**WHAT YOU SHOULD DO**
Give the data again exactly, without its images.

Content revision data
== == ==

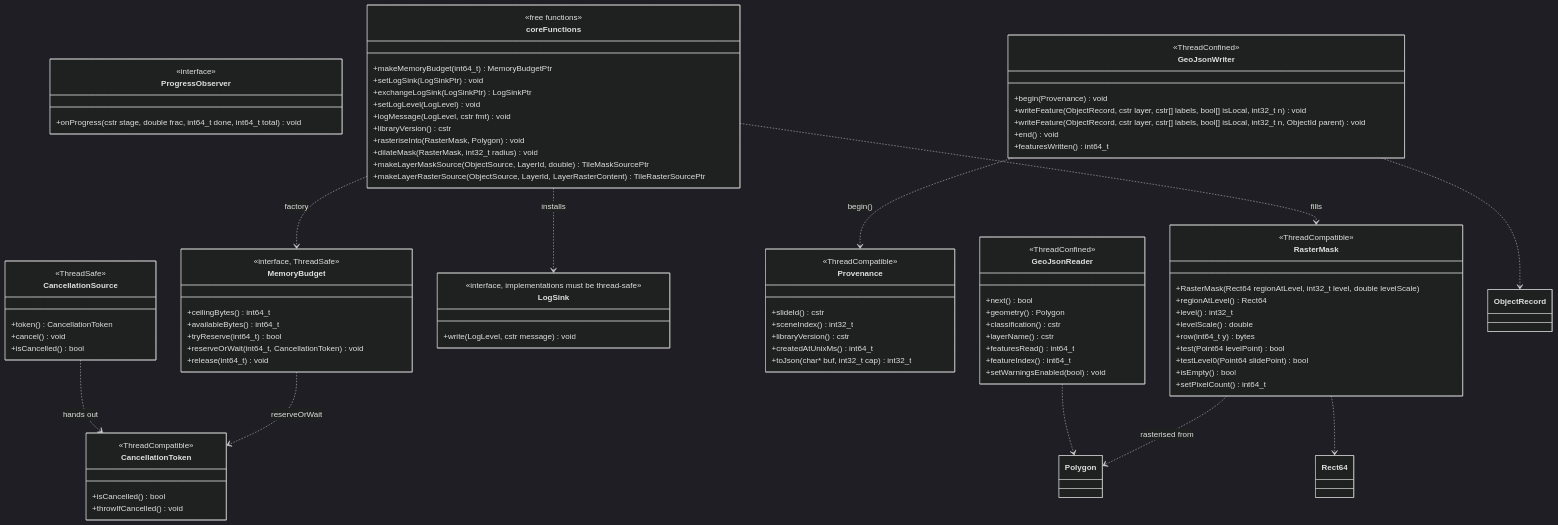
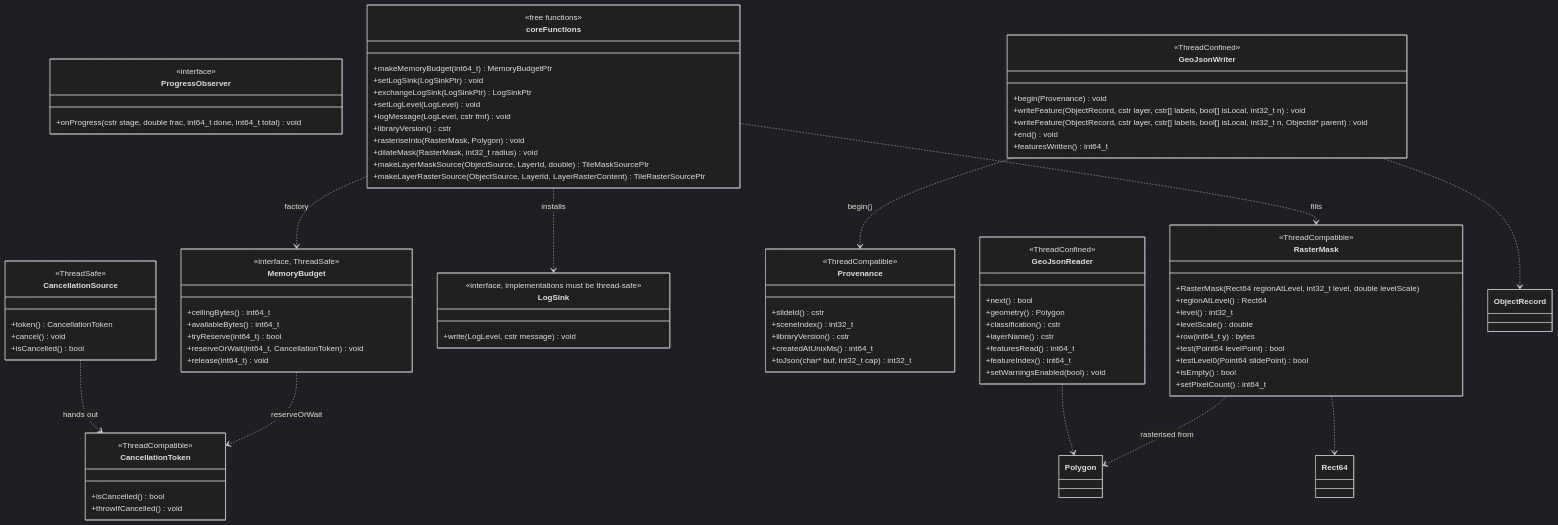
One commit to Booritas/slideio-processor changed the fifth of 14 diagrams in docs/superpowers/specs/sds/08-class-diagrams.md. Above: the diagram before and after it, drawn with Mermaid (dark theme). The commit also changed 18 other files, not shown here.

```diff
--- a/docs/superpowers/specs/sds/08-class-diagrams.md
+++ b/docs/superpowers/specs/sds/08-class-diagrams.md
@@ -542,7 +542,7 @@
         <<ThreadConfined>>
         +begin(Provenance) void
         +writeFeature(ObjectRecord, cstr layer, cstr[] labels, bool[] isLocal, int32_t n) void
-        +writeFeature(ObjectRecord, cstr layer, cstr[] labels, bool[] isLocal, int32_t n, ObjectId parent) void
+        +writeFeature(ObjectRecord, cstr layer, cstr[] labels, bool[] isLocal, int32_t n, ObjectId* parent) void
         +end() void
         +featuresWritten() int64_t
     }
```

== == ==

**RESULT**
One commit to Booritas/slideio-processor changed the fifth of 14 diagrams in docs/superpowers/specs/sds/08-class-diagrams.md. Above: the diagram before and after it, drawn with Mermaid (dark theme). The commit also changed 18 other files, not shown here.

```diff
--- a/docs/superpowers/specs/sds/08-class-diagrams.md
+++ b/docs/superpowers/specs/sds/08-class-diagrams.md
@@ -542,7 +542,7 @@
         <<ThreadConfined>>
         +begin(Provenance) void
         +writeFeature(ObjectRecord, cstr layer, cstr[] labels, bool[] isLocal, int32_t n) void
-        +writeFeature(ObjectRecord, cstr layer, cstr[] labels, bool[] isLocal, int32_t n, ObjectId parent) void
+        +writeFeature(ObjectRecord, cstr layer, cstr[] labels, bool[] isLocal, int32_t n, ObjectId* parent) void
         +end() void
         +featuresWritten() int64_t
     }
```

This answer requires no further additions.